IRRRB plans to have a listening session in the future to continue to have public engagement on forming future goals.
The lack of welders was a big concern voiced by many companies during the Recharge sessions, and that conversation has already had measurable results in the form of a new 10-week welding program through Northeast Higher Education District schools.
“We heard that the state university system for welding programs just didn’t get enough students. It was a lack of awareness about the good paying jobs in welding, and that you don’t need a two-year degree to get these entry-level welding jobs,” Phillips said.
A look at infrastructure put broadband as a top priority for vast underserved areas of the Range.
“We are hearing from the customer care center operators that it is possible when someone is mature in the job they could do the job from home. In some rural places where there are childcare shortages, that could tie this all together, but we need broadband in place,” Phillips said.
Despite having the largest underserved area by square mile, no significant state funding for area broadband projects has been in the offing. Now, five Range communities are in the process of making formal applications, and five more groups are preparing to do so.
“We are going to be applying for big money going forward and we expect IRRRB is going to be a component of a local match, and I think we are going to see investment in the next several years,” Phillips said.
Meanwhile, small fixes have been implemented, including WiFi access on Chisholm school buses and hotspots in some downtown areas.
A tourism ambassador certification program has already been launched in the region as an offshoot of the Recharge activities. Sara Ferkul, information team staff at IRRRB, says the program first launched in Rochester, and has formal training from an organization that comes to the area with a custom-designed curriculum specific to the area.
“The tourism ambassador program is really fantastic and when people hear that staff are certified, they are really impressed,” said Ferkul.
Hospitality training to increase staff knowledge of area attractions and activities was identified as a goal coming out of Recharge sessions. Some area staff have already received the training, including employees of Giants Ridge and some area restaurants.
Phillips said that while agriculture is not commonly thought of as a strong economic influence on the Iron Range, there are already some farmers focused on livestock with enough of a toehold to be an opportunity for growth.
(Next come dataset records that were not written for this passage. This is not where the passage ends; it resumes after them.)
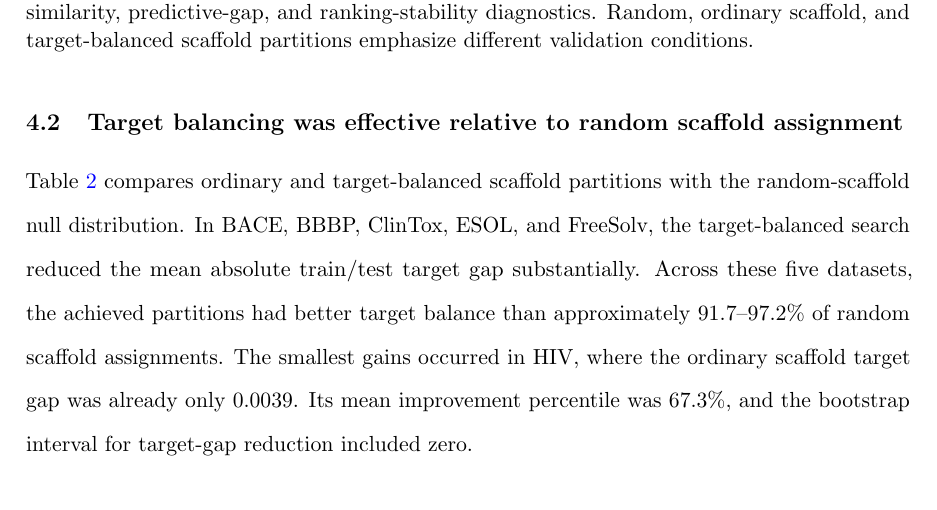
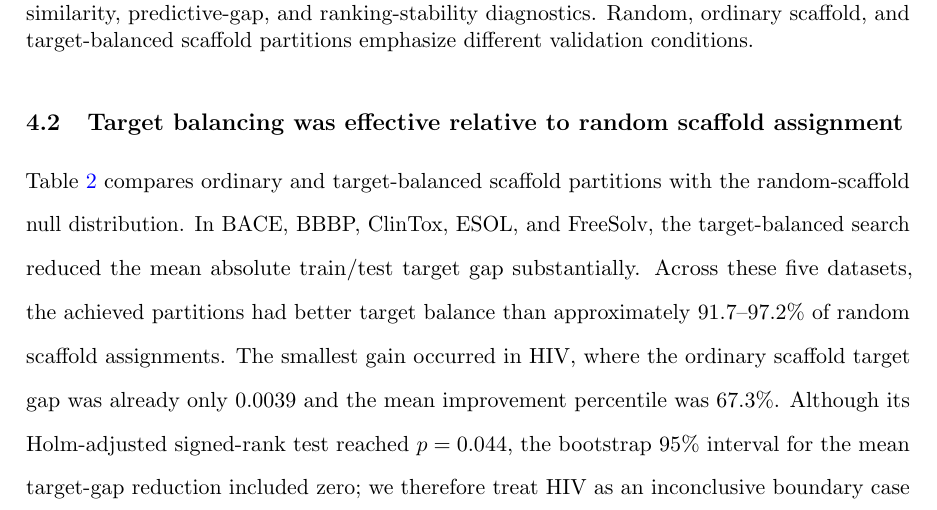
Before and after one commit to DCarchimonde/aidd-paper-factory, a LaTeX paper (paper1_latex/main.tex, which reads paper1_latex/sections/results_chemometrics_target.tex): part of page 9 of 22, cut so that both start at the same text. Compiled offline with pdfLaTeX.

Commit message:
Clarify HIV target-shift inference boundary

```diff
--- a/paper1_latex/sections/results_chemometrics_target.tex
+++ b/paper1_latex/sections/results_chemometrics_target.tex
@@ -11,7 +11,7 @@ Figure~\ref{fig:workflow} summarizes the analysis. Six public molecular property
 
 \subsection{Target balancing was effective relative to random scaffold assignment}
 
-Table~\ref{tab:null-audit} compares ordinary and target-balanced scaffold partitions with the random-scaffold null distribution. In BACE, BBBP, ClinTox, ESOL, and FreeSolv, the target-balanced search reduced the mean absolute train/test target gap substantially. Across these five datasets, the achieved partitions had better target balance than approximately 91.7--97.2\% of random scaffold assignments. The smallest gains occurred in HIV, where the ordinary scaffold target gap was already only 0.0039. Its mean improvement percentile was 67.3\%, and the bootstrap interval for target-gap reduction included zero.
+Table~\ref{tab:null-audit} compares ordinary and target-balanced scaffold partitions with the random-scaffold null distribution. In BACE, BBBP, ClinTox, ESOL, and FreeSolv, the target-balanced search reduced the mean absolute train/test target gap substantially. Across these five datasets, the achieved partitions had better target balance than approximately 91.7--97.2\% of random scaffold assignments. The smallest gain occurred in HIV, where the ordinary scaffold target gap was already only 0.0039 and the mean improvement percentile was 67.3\%. Although its Holm-adjusted signed-rank test reached $p=0.044$, the bootstrap 95\% interval for the mean target-gap reduction included zero; we therefore treat HIV as an inconclusive boundary case rather than evidence of a practically reliable reduction.
 
 \begin{table}[H]
 \centering
```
“Some things take a little longer to germinate, but the impact of agriculture in the area is significant and could grow with opportunities like adding a rendering facility and federal inspections so those products could be sold in area stores,” he said.